- **INSTRUCTIONS FOR THE TASK**:
Take every line from the data that has the word "fontStyle" in it.
### RECORDS FOR THIS EXERCISE
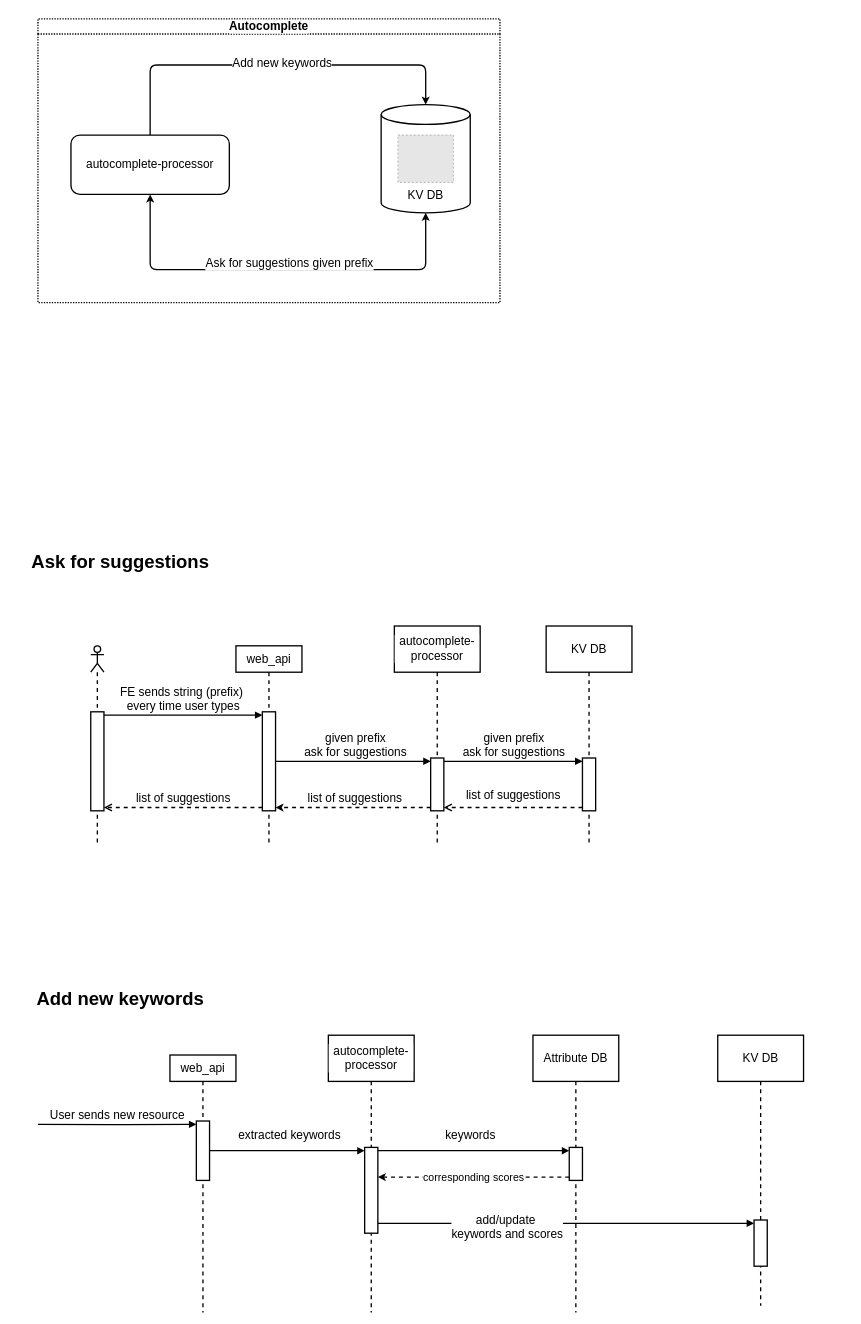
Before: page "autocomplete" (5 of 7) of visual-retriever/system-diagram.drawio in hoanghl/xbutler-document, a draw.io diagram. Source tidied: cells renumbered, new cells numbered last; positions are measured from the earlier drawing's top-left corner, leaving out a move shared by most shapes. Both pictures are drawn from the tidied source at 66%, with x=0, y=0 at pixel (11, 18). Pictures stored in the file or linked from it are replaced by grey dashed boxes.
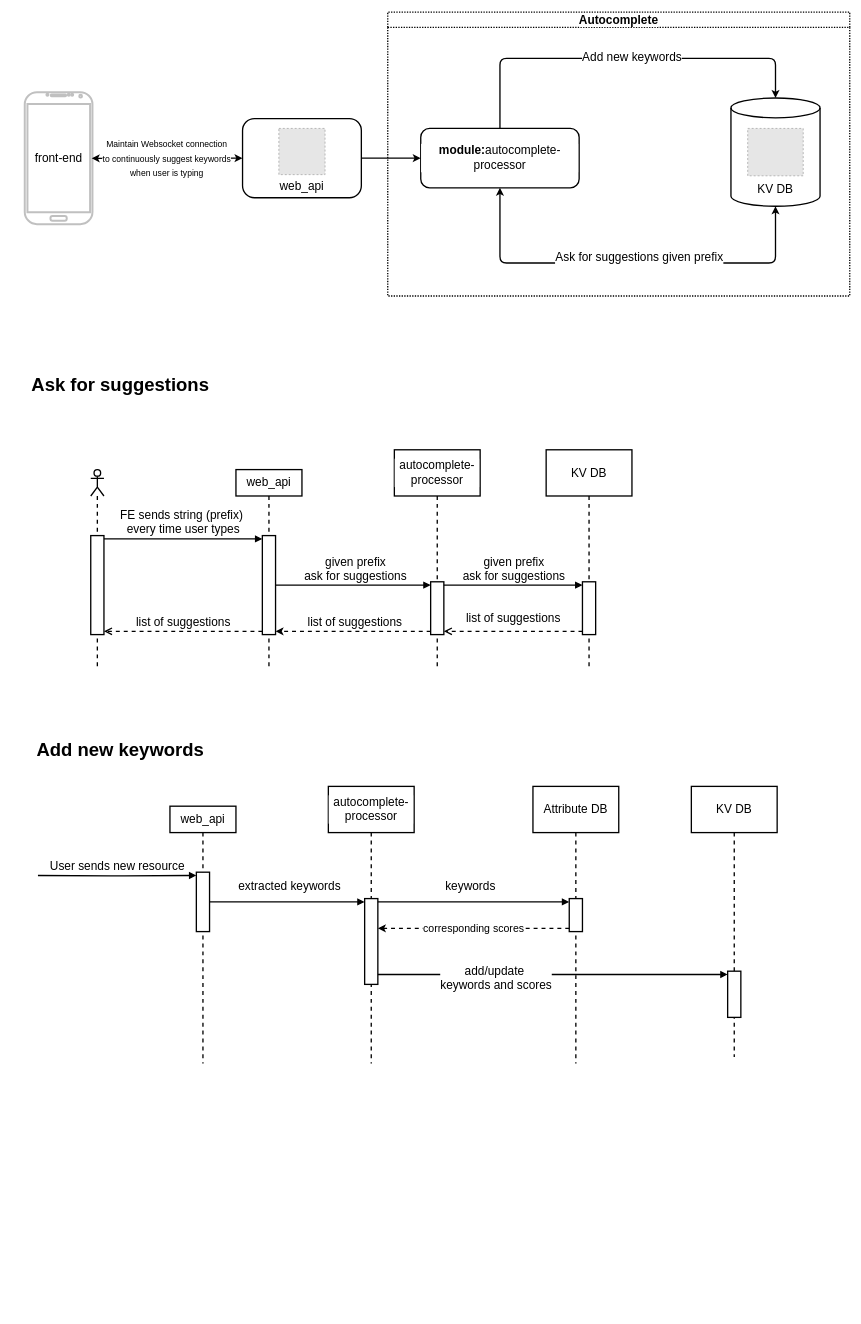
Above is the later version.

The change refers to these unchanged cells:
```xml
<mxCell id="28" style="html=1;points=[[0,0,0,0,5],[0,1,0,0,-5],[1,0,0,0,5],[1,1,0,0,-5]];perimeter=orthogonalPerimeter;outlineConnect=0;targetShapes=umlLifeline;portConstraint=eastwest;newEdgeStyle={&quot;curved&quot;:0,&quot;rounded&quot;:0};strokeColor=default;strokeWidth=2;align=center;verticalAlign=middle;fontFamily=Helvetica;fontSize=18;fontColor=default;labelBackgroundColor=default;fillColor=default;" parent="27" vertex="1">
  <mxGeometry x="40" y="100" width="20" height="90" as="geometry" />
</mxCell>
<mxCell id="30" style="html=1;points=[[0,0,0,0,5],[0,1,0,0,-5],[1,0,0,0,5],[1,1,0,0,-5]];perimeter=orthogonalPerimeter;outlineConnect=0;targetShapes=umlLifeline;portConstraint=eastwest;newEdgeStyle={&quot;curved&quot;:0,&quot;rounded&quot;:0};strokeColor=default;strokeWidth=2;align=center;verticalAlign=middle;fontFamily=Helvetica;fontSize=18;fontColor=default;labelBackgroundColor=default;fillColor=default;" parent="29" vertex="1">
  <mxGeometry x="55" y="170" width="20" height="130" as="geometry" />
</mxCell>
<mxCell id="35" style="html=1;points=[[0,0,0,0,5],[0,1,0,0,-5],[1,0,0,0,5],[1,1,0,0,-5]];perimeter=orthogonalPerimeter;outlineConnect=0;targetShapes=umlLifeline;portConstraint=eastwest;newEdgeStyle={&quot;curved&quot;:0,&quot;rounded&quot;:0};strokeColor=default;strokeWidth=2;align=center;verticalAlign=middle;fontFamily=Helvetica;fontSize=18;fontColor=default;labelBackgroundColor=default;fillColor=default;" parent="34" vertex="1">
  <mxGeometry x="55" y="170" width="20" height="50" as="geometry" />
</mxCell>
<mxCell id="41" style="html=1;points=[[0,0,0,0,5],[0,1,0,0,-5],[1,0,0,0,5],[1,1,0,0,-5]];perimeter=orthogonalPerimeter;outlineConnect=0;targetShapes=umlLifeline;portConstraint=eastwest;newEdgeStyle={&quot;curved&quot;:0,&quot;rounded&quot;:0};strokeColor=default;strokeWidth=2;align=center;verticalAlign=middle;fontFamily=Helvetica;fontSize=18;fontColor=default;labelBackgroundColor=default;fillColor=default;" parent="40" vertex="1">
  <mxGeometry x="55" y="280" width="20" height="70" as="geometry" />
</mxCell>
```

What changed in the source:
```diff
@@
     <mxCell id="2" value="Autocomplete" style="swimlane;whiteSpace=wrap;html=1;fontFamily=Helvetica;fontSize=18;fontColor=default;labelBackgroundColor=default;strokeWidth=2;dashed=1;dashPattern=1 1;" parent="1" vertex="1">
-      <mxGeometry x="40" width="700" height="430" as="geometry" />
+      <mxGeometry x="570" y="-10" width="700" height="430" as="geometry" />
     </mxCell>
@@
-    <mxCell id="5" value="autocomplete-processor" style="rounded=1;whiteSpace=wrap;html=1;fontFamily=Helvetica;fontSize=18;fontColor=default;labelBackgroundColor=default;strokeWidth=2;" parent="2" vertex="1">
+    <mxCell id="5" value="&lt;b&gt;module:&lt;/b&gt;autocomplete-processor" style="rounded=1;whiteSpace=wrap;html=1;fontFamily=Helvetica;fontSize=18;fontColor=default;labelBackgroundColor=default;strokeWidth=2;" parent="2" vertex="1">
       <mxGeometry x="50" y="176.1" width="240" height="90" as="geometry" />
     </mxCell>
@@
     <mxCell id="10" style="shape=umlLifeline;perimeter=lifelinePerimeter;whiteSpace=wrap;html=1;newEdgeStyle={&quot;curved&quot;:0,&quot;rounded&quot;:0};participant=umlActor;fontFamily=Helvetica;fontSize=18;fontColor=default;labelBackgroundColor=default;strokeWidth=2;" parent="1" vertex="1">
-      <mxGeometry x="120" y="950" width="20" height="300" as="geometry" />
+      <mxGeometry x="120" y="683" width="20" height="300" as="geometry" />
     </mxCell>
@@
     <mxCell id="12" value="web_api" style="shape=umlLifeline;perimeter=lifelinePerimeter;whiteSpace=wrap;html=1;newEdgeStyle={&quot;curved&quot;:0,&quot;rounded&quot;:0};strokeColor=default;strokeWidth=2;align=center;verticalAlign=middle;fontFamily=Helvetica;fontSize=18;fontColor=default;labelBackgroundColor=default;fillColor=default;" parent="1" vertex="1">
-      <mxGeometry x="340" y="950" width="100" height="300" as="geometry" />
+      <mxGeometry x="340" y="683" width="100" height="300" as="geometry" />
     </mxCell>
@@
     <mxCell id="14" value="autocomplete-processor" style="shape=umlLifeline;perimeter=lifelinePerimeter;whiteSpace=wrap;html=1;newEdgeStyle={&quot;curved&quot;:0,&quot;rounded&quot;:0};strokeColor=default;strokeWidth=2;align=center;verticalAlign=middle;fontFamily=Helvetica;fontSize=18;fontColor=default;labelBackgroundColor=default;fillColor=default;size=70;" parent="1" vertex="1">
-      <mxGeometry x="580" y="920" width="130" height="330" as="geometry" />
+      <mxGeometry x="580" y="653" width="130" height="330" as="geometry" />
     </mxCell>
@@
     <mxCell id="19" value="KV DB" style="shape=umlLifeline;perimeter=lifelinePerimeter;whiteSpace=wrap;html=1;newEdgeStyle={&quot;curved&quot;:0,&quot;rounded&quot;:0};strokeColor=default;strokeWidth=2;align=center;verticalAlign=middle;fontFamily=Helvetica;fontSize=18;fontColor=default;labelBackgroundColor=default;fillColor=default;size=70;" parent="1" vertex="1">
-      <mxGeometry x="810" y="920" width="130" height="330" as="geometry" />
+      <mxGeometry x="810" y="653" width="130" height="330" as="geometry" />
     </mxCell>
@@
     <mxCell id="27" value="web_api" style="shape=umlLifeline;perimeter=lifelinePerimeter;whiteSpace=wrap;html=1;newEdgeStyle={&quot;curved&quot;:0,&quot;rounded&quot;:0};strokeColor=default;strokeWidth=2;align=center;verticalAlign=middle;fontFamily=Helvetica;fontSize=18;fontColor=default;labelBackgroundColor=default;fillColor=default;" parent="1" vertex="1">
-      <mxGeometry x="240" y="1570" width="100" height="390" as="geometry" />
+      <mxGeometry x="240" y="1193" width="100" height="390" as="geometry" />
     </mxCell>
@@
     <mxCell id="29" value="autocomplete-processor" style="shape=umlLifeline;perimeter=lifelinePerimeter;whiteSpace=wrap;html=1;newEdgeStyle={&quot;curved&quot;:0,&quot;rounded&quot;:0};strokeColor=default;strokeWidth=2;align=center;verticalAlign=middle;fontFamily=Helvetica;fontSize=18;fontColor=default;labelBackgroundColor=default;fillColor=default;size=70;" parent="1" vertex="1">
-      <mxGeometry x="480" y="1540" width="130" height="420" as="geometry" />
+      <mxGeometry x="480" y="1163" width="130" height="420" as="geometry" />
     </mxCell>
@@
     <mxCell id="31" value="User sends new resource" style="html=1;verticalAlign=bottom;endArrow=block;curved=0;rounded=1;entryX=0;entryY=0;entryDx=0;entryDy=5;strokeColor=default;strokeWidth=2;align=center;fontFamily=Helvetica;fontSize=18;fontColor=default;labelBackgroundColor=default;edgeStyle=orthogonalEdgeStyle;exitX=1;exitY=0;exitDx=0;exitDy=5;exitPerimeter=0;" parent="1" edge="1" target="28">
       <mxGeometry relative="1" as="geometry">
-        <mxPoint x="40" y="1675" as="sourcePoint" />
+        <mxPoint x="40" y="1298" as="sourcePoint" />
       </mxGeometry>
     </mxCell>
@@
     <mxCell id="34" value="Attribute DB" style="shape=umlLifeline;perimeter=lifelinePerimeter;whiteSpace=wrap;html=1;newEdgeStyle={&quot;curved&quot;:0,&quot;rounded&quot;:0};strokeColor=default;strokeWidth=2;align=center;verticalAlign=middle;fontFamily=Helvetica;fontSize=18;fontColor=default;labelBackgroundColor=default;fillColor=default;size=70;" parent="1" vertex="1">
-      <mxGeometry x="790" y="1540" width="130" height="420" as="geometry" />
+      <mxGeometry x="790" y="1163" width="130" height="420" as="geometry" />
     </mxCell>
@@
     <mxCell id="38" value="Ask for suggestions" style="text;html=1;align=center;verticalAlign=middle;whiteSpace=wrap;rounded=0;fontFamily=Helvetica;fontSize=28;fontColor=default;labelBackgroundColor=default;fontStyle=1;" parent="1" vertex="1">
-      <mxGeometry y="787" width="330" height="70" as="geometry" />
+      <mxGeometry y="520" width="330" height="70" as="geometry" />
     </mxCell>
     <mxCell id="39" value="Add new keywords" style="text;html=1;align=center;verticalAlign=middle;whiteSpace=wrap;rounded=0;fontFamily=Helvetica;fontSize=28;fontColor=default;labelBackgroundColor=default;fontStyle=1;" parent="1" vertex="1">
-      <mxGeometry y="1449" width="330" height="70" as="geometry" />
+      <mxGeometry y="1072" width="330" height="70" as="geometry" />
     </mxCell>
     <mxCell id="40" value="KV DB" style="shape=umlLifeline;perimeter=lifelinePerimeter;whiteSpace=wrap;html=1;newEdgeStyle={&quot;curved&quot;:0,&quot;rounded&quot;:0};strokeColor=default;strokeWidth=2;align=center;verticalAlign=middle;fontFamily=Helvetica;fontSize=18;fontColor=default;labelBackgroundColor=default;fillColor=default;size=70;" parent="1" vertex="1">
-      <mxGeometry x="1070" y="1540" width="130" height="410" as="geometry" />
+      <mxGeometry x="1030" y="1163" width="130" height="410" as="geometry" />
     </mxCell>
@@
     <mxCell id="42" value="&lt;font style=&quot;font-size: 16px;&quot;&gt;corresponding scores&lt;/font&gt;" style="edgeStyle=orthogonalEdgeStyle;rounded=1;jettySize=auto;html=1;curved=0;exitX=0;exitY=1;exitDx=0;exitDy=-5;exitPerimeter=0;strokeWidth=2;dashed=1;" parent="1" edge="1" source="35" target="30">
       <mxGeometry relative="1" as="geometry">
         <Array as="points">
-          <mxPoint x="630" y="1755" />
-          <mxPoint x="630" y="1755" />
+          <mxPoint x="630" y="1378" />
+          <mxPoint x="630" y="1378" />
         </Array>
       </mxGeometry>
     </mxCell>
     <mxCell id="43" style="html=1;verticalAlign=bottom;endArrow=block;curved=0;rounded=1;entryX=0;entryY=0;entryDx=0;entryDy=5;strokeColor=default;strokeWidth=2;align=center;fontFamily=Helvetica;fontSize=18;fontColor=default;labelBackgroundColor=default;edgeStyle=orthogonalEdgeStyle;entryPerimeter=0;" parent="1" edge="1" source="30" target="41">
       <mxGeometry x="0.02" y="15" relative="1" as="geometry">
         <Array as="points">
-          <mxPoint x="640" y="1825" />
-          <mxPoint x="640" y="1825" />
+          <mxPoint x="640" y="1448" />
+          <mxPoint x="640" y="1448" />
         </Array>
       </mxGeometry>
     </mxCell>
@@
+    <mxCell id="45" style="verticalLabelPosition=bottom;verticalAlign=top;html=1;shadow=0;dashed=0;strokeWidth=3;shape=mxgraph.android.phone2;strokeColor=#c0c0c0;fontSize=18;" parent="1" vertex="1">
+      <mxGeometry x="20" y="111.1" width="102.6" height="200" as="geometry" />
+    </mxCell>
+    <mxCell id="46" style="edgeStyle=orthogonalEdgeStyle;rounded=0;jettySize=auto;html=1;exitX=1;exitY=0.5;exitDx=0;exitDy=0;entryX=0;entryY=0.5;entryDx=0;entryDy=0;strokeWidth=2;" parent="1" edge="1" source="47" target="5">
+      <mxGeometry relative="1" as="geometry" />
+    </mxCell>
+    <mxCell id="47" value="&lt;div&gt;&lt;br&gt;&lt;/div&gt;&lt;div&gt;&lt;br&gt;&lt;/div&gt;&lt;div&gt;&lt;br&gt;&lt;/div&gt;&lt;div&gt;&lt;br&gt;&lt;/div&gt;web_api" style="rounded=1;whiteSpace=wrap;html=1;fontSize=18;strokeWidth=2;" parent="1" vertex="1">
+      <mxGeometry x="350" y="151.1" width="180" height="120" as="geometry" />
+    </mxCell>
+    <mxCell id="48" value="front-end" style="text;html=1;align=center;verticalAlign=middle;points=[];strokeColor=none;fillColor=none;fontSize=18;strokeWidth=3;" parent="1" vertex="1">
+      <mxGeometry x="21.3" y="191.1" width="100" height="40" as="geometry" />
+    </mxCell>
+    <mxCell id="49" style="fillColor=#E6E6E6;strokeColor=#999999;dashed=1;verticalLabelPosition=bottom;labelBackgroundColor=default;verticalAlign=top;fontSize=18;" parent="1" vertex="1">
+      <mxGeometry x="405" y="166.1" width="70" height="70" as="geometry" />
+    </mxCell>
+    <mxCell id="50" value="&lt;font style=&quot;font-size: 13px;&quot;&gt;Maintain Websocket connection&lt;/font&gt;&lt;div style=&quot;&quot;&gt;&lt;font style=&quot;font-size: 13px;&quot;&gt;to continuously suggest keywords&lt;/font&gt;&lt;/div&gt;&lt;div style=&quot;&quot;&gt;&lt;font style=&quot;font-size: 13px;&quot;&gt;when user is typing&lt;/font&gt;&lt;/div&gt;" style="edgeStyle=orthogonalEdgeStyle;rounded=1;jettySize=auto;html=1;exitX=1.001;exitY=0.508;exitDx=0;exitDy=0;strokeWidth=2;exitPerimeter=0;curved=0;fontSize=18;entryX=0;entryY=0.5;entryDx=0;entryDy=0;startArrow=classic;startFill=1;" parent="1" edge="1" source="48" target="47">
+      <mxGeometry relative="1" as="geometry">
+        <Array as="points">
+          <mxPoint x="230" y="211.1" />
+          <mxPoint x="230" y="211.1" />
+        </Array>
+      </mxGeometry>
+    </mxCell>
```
######
- **RESULT OF THIS TASK**:
     <mxCell id="38" value="Ask for suggestions" style="text;html=1;align=center;verticalAlign=middle;whiteSpace=wrap;rounded=0;fontFamily=Helvetica;fontSize=28;fontColor=default;labelBackgroundColor=default;fontStyle=1;" parent="1" vertex="1">
     <mxCell id="39" value="Add new keywords" style="text;html=1;align=center;verticalAlign=middle;whiteSpace=wrap;rounded=0;fontFamily=Helvetica;fontSize=28;fontColor=default;labelBackgroundColor=default;fontStyle=1;" parent="1" vertex="1">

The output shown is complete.